Sound familiar? Most of us love our families and would do anything for their happiness. But all too often we become so busy worrying about others that we forget to take care of ourselves. When was the last time you were able to make it to the gym class that you love, take an uninterrupted bubble bath, read that book that you were so excited to buy but now serves as a stand for your bedside lamp?
Often I hear clients telling me that they couldn’t possibly carve time out of their day to devote to themselves. They say there isn’t enough time in the day and that they would feel guilty for taking time away from the family. At this point I ask them if they feel they are being the best mother/father/family member that they can be. They usually respond saying, “Yes, for the most part.” I then ask them to tell me about the other parts (i.e., the times they do not feel proud of). Often they will say, “Well, I don’t have as much patience as I would like and sometimes I am too tired to really listen when my spouse/kids tell me about their day.”
Fatigue, irritability, poor immune system, and mental “fogginess” can all be possible indications of “burnout.” By taking some time to ourselves we give our body the break it needs in order to recharge. By recharging we are ensuring that we will return to our family/friends/loved ones with the energy and patience that are important to healthy, happy relationships. Everyone, including children, benefit from personal time. So if you are worried about spending time away from your family, then schedule time where everyone is allowed an hour of alone time to do an activity that they enjoy.

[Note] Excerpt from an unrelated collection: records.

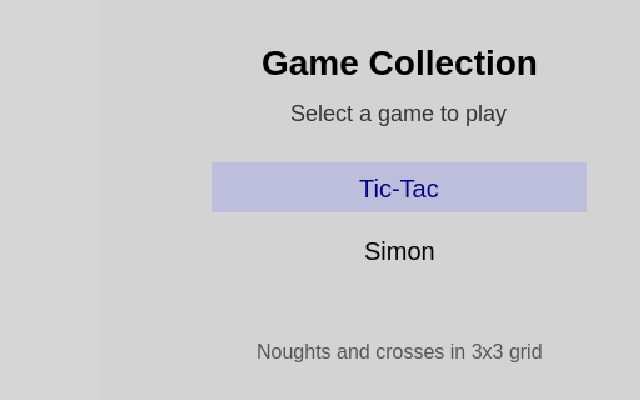
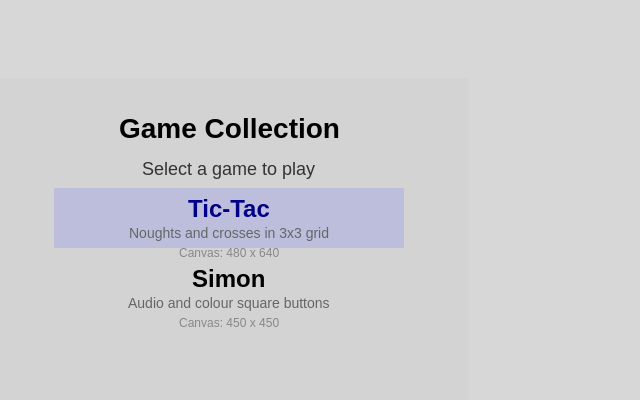
Before and after one commit to jpmckeown/westover_phaser_mini, a website built with Vite: page index.html in a window 1280 px wide. Shown: the whole page, without its empty margins (411-1051 px from the left). Built offline with nearby package versions, Linux system fonts and the light colour scheme.

Commit message:
canvas size changes between menu and game scenes

```diff
--- a/index.html
+++ b/index.html
@@ -6,17 +6,14 @@
    <title>TicTac Phaser 3</title>
    <style>
       html,
-      body,
-      .container {
+      body {
          margin: 0px;
-         height: 100vh;
-         width: 100vw;
-         overflow: hidden;
+         padding: 0px;
          background: #d7d7d7;
          display: flex;
-         flex-direction: column;
          align-items: center;
          justify-content: center;
+         min-height: 100vh;
       }
    </style>
 </head>
--- a/src/MainMenu.ts
+++ b/src/MainMenu.ts
@@ -4,6 +4,8 @@
    key: string;
    title: string;
    description: string;
+   width?: number;  // Optional custom width
+   height?: number; // Optional custom height
 }
 
 export class MainMenu extends Phaser.Scene {
@@ -11,12 +13,16 @@
       {
          key: 'TicTacGame',
          title: 'Tic-Tac',
-         description: 'Noughts and crosses in 3x3 grid'
+         description: 'Noughts and crosses in 3x3 grid',
+         width: 480,
+         height: 640
       },
       {
          key: 'SimonGame',
          title: 'Simon',
-         description: 'Audio and colour square buttons'
+         description: 'Audio and colour square buttons',
+         width: 450,  // Different size for Simon
+         height: 450
       },
    ];
 
@@ -31,6 +37,9 @@
    }
 
    create(): void {
+      // Ensure menu uses standard size
+      this.scale.resize(480, 640);
+
       const width = this.scale.width;
       const height = this.scale.height;
 
@@ -62,19 +71,24 @@
       this.createMenu();
 
       // Add keyboard input
-      this.input.keyboard.on('keydown-UP', () => this.changeSelection(-1));
-      this.input.keyboard.on('keydown-DOWN', () => this.changeSelection(1));
-      this.input.keyboard.on('keydown-ENTER', () => this.startGame());
-      this.input.keyboard.on('keydown-SPACE', () => this.startGame());
+      this.input.keyboard?.on('keydown-UP', () => this.changeSelection(-1));
+      this.input.keyboard?.on('keydown-DOWN', () => this.changeSelection(1));
+      this.input.keyboard?.on('keydown-ENTER', () => this.startGame());
+      this.input.keyboard?.on('keydown-SPACE', () => this.startGame());
    }
 
    private createMenu(): void {
       const startY = 150;
-      const spacing = 50;
+      const spacing = 70;
 
       // Clear existing menu items
       this.menuItems.forEach(item => item.destroy());
       this.menuItems = [];
+
+      // Clear existing graphics
+      this.children.list
+         .filter(child => child instanceof Phaser.GameObjects.Rectangle)
+         .forEach(rect => rect.destroy());
 
       // make menu items
       this.gameList.forEach((game, index) => {
@@ -84,9 +98,9 @@
          if (index === this.selectedIndex) {
             this.add.rectangle(
                this.scale.width / 2,
-               y,
-               300,
-               40,
+               y - 10,
+               350,
+               60,
                0x6666ff,
                0.2
             ).setOrigin(0.5);
@@ -95,13 +109,14 @@
          // Game title text
          const menuItem = this.add.text(
             this.scale.width / 2,
-            y,
+            y - 20,
             game.title,
             {
                fontFamily: 'Arial',
-               fontSize: '20px',
+               fontSize: '24px',
                color: index === this.selectedIndex ? '#000088' : '#000000',
-               align: 'center'
+               align: 'center',
+               fontStyle: 'bold'
             }
          )
             .setOrigin(0.5)
@@ -115,20 +130,34 @@
                this.refreshMenu();
             });
 
+         // Game description
+         const description = this.add.text(
+            this.scale.width / 2,
+            y + 5,
+            game.description,
+            {
+               fontFamily: 'Arial',
+               fontSize: '14px',
+               color: '#666666',
+               align: 'center'
+            }
+         ).setOrigin(0.5);
+
+         // Canvas size info
+         const sizeInfo = this.add.text(
+            this.scale.width / 2,
+            y + 25,
+            `Canvas: ${game.width || 480} x ${game.height || 640}`,
+            {
+               fontFamily: 'Arial',
+               fontSize: '12px',
+               color: '#888888',
+               align: 'center'
+            }
+         ).setOrigin(0.5);
+
          this.menuItems.push(menuItem);
       });
-
-      this.add.text(
-         this.scale.width / 2,
-         startY + this.gameList.length * spacing + 30,
-         this.gameList[this.selectedIndex].description,
-         {
-            fontFamily: 'Arial',
-            fontSize: '16px',
-            color: '#555555',
-            align: 'center'
-         }
-      ).setOrigin(0.5);
    }
 
    private changeSelection(direction: number): void {
@@ -143,6 +172,12 @@
 
    private startGame(): void {
       const selectedGame = this.gameList[this.selectedIndex];
+
+      // Resize canvas if the game specifies custom dimensions
+      if (selectedGame.width && selectedGame.height) {
+         this.scale.resize(selectedGame.width, selectedGame.height);
+      }
+
       this.scene.start(selectedGame.key);
    }
 }
--- a/src/SimonGame.ts
+++ b/src/SimonGame.ts
@@ -13,6 +13,10 @@
       super({ key: 'SimonGame' });
    }
 
+   init(): void {
+      this.scale.resize(450, 450);
+   }
+
    preload(): void {
       this.load.audio(ASSET_KEYS.SOUND1, 'assets/audio/simonSound1.mp3');
       this.load.audio(ASSET_KEYS.SOUND2, 'assets/audio/simonSound2.mp3');
@@ -21,10 +25,10 @@
    }
 
    create(): void {
-      const button1 = this.#makeButton(20, 80, 0xdb0a8b);
-      const button2 = this.#makeButton(230, 80, 0x08c418);
-      const button3 = this.#makeButton(20, 290, 0xe6e600);
-      const button4 = this.#makeButton(230, 290, 0x0066cc);
+      const button1 = this.#makeButton(20, 60, 0xdb0a8b);
+      const button2 = this.#makeButton(230, 60, 0x08c418);
+      const button3 = this.#makeButton(20, 270, 0xe6e600);
+      const button4 = this.#makeButton(230, 270, 0x0066cc);
       //this.add.rectangle(20, 80, 200, 200, 0xdb0a8b).setOrigin(0);
 
       const backButton = this.add.text(20, 20, '< Menu', {
@@ -45,6 +49,7 @@
    }
 
    private returnToMenu(): void {
+      this.scale.resize(480, 640);
       this.scene.start('MainMenu');
    }
 }
--- a/src/TicTacGame.ts
+++ b/src/TicTacGame.ts
@@ -14,6 +14,11 @@
 
    constructor() {
       super({ key: 'TicTacGame' });
+   }
+
+   init(): void {
+      // ensure scene uses correct canvas size
+      this.scale.resize(480, 640);
    }
 
    preload(): void {
@@ -107,6 +112,7 @@
    }
 
    private returnToMenu(): void {
+      this.scale.resize(480, 640);
       this.scene.start('MainMenu');
    }
 }
--- a/src/main.ts
+++ b/src/main.ts
@@ -17,8 +17,8 @@
       parent: 'game-container',
       width: 480,
       height: 640,
-      mode: Phaser.Scale.FIT,
-      autoCenter: Phaser.Scale.CENTER_BOTH
+      mode: Phaser.Scale.NONE,
+      autoCenter: Phaser.Scale.CENTER_HORIZONTALLY
    },
    backgroundColor: '#d3d3d3',
    scene: [
```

This will not only allow you the space you need to recharge but will teach your children the importance of self-care. So, go ahead, start now. You have nothing to feel guilty about. The happier you are, the more happiness you have to give. What would you like to give your family today?